### To do
Make an exact copy of the entries below.

### Task data

§ §

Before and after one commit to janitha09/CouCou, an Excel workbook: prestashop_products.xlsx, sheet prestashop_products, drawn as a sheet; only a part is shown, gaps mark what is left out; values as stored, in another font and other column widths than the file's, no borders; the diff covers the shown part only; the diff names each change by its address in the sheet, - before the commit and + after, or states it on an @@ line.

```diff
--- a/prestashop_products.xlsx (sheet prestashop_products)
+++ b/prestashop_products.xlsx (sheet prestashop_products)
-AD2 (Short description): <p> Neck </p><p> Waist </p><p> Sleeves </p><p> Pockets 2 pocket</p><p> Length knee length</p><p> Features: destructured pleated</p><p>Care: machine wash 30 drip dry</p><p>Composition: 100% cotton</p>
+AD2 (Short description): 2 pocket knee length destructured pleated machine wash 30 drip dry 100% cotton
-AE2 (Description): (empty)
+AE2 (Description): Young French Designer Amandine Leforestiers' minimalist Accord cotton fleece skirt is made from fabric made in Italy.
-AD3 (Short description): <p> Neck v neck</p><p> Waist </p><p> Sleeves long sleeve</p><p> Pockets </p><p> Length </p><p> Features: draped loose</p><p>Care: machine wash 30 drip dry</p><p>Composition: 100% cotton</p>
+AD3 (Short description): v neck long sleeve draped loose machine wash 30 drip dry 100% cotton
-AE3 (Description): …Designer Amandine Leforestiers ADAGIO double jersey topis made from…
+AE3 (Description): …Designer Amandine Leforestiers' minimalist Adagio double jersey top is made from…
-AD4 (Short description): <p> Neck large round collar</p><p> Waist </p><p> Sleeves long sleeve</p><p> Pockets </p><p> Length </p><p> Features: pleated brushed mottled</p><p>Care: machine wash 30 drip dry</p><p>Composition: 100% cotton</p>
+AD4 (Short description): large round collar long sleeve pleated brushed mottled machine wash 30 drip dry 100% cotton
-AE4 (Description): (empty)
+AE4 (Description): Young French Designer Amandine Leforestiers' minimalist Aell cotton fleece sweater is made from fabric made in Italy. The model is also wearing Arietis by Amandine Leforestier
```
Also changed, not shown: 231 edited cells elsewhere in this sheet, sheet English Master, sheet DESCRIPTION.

§ §

### Response below
Before and after one commit to janitha09/CouCou, an Excel workbook: prestashop_products.xlsx, sheet prestashop_products, drawn as a sheet; only a part is shown, gaps mark what is left out; values as stored, in another font and other column widths than the file's, no borders; the diff covers the shown part only; the diff names each change by its address in the sheet, - before the commit and + after, or states it on an @@ line.

```diff
--- a/prestashop_products.xlsx (sheet prestashop_products)
+++ b/prestashop_products.xlsx (sheet prestashop_products)
-AD2 (Short description): <p> Neck </p><p> Waist </p><p> Sleeves </p><p> Pockets 2 pocket</p><p> Length knee length</p><p> Features: destructured pleated</p><p>Care: machine wash 30 drip dry</p><p>Composition: 100% cotton</p>
+AD2 (Short description): 2 pocket knee length destructured pleated machine wash 30 drip dry 100% cotton
-AE2 (Description): (empty)
+AE2 (Description): Young French Designer Amandine Leforestiers' minimalist Accord cotton fleece skirt is made from fabric made in Italy.
-AD3 (Short description): <p> Neck v neck</p><p> Waist </p><p> Sleeves long sleeve</p><p> Pockets </p><p> Length </p><p> Features: draped loose</p><p>Care: machine wash 30 drip dry</p><p>Composition: 100% cotton</p>
+AD3 (Short description): v neck long sleeve draped loose machine wash 30 drip dry 100% cotton
-AE3 (Description): …Designer Amandine Leforestiers ADAGIO double jersey topis made from…
+AE3 (Description): …Designer Amandine Leforestiers' minimalist Adagio double jersey top is made from…
-AD4 (Short description): <p> Neck large round collar</p><p> Waist </p><p> Sleeves long sleeve</p><p> Pockets </p><p> Length </p><p> Features: pleated brushed mottled</p><p>Care: machine wash 30 drip dry</p><p>Composition: 100% cotton</p>
+AD4 (Short description): large round collar long sleeve pleated brushed mottled machine wash 30 drip dry 100% cotton
-AE4 (Description): (empty)
+AE4 (Description): Young French Designer Amandine Leforestiers' minimalist Aell cotton fleece sweater is made from fabric made in Italy. The model is also wearing Arietis by Amandine Leforestier
```
Also changed, not shown: 231 edited cells elsewhere in this sheet, sheet English Master, sheet DESCRIPTION.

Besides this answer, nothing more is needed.